composers of the Baroque, yet during his own lifetime and long after his death he was held in high
esteem by composers and theoreticians alike.
J.S.Bach, for example is known to have made a
copy of a Magnificat by Caldara to which he added a two-violin accompaniment to the "Suscepit
Israel" section. According to Mattheson, Telemann in his early years took Caldara as a model for
his church and instrumental music. Haydn, who was taken to Vienna by Georg Reutter, one of
Caldara's pupils, sang many of his sacred works when he was a choirboy at St. Stephens and
possessed copies of two of Caldara's Masses. Mozart made use of some of Caldara's six hundred
canons in KV555, 557 and 562. Beethoven copied several contrapuntal examples by Caldara from
a publication by his teacher Albrechtsberger and Brahms is known to have possessed a copy of
some of Caldara's canons.
Born in Venice in 1670, he moved to Mantua in 1699,where succeeded Marc Antonio Ziani as maestro di capella at the Gonzaga court of
Ferdinando Carlo, Duke of Mantua. In 1707 he travelled to Rome.
It was from the Vatican that the demand for sacred music in a historically antiquated style (prima prattica) spread
throughout the Catholic world as the style synonymous with sacredness. Indeed sacred music was particularly well
supported in Rome by the great aristocratic families of this period as the heads of the Colonna, Pamphili and
Ottobini families were after all Cardinals. Cardinals Ottoboni and Pamphili and Prince Ruspoli also held weekly
'conversazioni' where invited guests could gather for informal conversation, games and to hear new music, usually
in the form of cantatas or serenades. It is not to difficult to imagine that many composers, vocalists and
instrumentalists were required to meet the musical demands of the city and we find many important composers of
Baroque music in Rome at this time, namely George Frederick Handel, Alessandro and Domenico Scarlatti, Cesarini,
Bernardo Pasquini, Arcangelo Corelli, Stradella, Alessandro Melani, Ercole Bernabei and Foggia.
By July 1st 1709 Caldara had secured the position of maestro di capella
to Prince Francesco Maria Ruspoli.

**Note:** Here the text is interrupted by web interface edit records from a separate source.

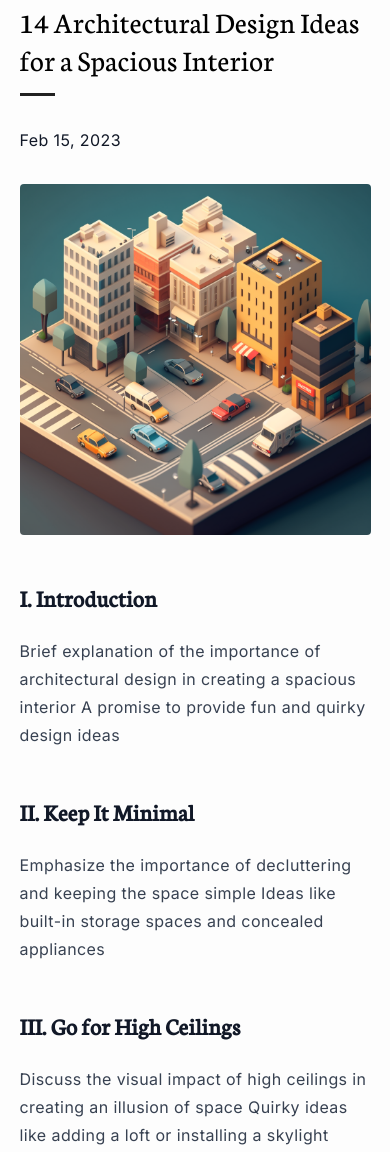
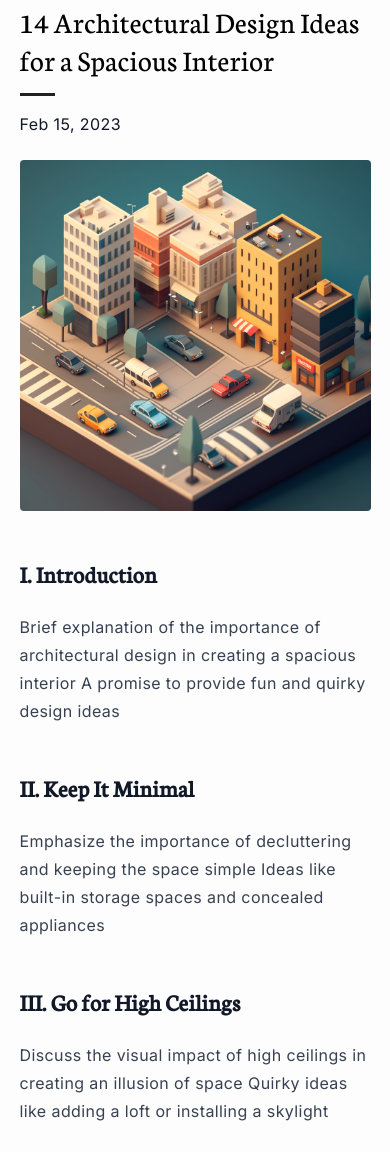
Before and after one commit to SabareeshNv/the-thought-explorer, an Astro site: page /blog/14-architectural-design-ideas-for-a-spacious-interior in a window 390 px wide. Shown: the part 133-1285 px from the top of the page. Built offline with nearby package versions, Linux system fonts and the light colour scheme; Astro itself is replaced by a stand-in of ours; some packages are replaced by stand-ins of ours.

```diff
--- a/src/content/blog/14-architectural-design-ideas-for-a-spacious-interior.mdx
+++ b/src/content/blog/14-architectural-design-ideas-for-a-spacious-interior.mdx
@@ -5,6 +5,7 @@
 image: { src: "/images/city-grid.png", alt: "A picture of a coder" }
 category: "Architecture"
 ---
+
 import { Picture } from "@astrojs/image/components";
 
 ## I. Introduction
@@ -37,57 +38,46 @@
 Discuss the impact of color on perception and how it can make a space appear larger or smaller
 Fun ideas like painting a statement wall or using bright pops of color in unexpected places
 
-
 ## VII. Make Use of Textures
 
 Discuss how textures can add depth and interest to a space
 Quirky ideas like using faux fur or adding a living wall for a natural texture
-
 
 ## VIII. Create Zones
 
 Talk about how dividing a space into zones can create the illusion of multiple rooms
 Fun ideas like using curtains as room dividers or creating a reading nook
 
-
 ## IX. Furniture Placement
 
 Discuss the importance of arranging furniture in a way that maximizes space
 Quirky ideas like using a hanging chair or a statement piece of furniture
-
 
 ## X. Add Art
 
 Talk about how adding art can create visual interest and depth
 Fun ideas like creating a gallery wall or using a large-scale statement piece
 
-
 ## XI. Think Vertical
 
 Discuss the importance of using vertical space to create storage or display options
 Quirky ideas like using a bookshelf as a room divider or hanging plants from the ceiling
-
 
 ## XII. Use Contrast
 
 Talk about how contrasting colors or materials can add interest and depth to a space
 Fun ideas like using black and white or combining different metals
 
-
 ## XIII. Add Greenery
 
 Discuss the importance of bringing the outdoors in and how plants can add life to a space
 Quirky ideas like creating a terrarium or using a plant as a room divider
-
 
 ## XIV. Embrace Imperfection
 
 Encourage readers to embrace imperfection and make the space their own
 Fun ideas like adding personal touches or repurposing old items
 
-
 ## XV. Conclusion
 
 Sum up the ideas and encourage readers to have fun with their architectural design
-
-<button class="bg-gray-700 text-sm p-2 rounded-xl text-gray-300">Go To Top</button>
--- a/src/lib/layouts/BlogPostLayout.astro
+++ b/src/lib/layouts/BlogPostLayout.astro
@@ -11,8 +11,6 @@
 
 <BaseLayout title={title} description={description}>
   <main class="layout">
-    <div class="grid md:grid-cols-4 gap-6">
-      <div class="md:col-span-3">
     <span
       class="text-md text-purple-900 hover:text-purple-700 hover:underline font-medium uppercase tracking-wider"
     >
@@ -25,7 +23,7 @@
     </h1>
     <FormattedDate
       date={pubDate}
-          class="text-gray-900 tracking-wide block text-md mt-8"
+      class="text-gray-900 tracking-wide block text-md mt-4"
     />
 
     <Picture
@@ -34,17 +32,11 @@
       widths={[200, 400, 800, 1000]}
       sizes="(max-width: 800px) 100vw, 800px"
       aspectRatio="16:9"
-          class="rounded mt-8"
+      class="rounded mt-6"
     />
 
     <article class="typography">
       <slot />
     </article>
-      </div>
-
-      <div class="sidebar">
-        <h3>This is the Sidebar</h3>
-      </div>
-    </div>
   </main>
 </BaseLayout>
--- a/src/lib/styles/global.css
+++ b/src/lib/styles/global.css
@@ -20,25 +20,13 @@
     prose-headings:leading-tight prose-headings:font-heading
     prose-li:marker:text-gray-600
     prose-table:bg-brand-white prose-table:shadow prose-table:rounded-md
-    prose-th:bg-gray-800 prose-th:text-gray-200 prose-th:p-4 prose-td:p-4
-    prose-blockquote:border-accent prose-blockquote:bg-accent prose-blockquote:rounded prose-blockquote:shadow
+    prose-th:bg-brand-gray prose-th:text-brand-white prose-th:font-sans prose-th:p-4 prose-td:p-4
+    prose-blockquote:border-brand-gray prose-blockquote:bg-gray-100
     prose-blockquote:px-10 prose-blockquote:py-2;
 }
 
 .card-container {
   grid-template-columns: repeat(auto-fill, minmax(30rem, 1fr));
-}
-
-.full-bleed {
-  width: 100vw;
-  margin-left: calc(50% - 50vw);
-}
-
-@media (min-width: 768px) {
-  .full-bleed {
-    width: unset;
-    margin-left: unset;
-  }
 }
 
 .custom-shadow {
```
Lines whose indentation alone changed are shown as unchanged.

From his compositional output during the next seven years it is
clear that Caldara's muse flourished in this stable environment and he composed mainly secular works
including 150 solo cantatas, over 50 duets, four operas and nine oratorios.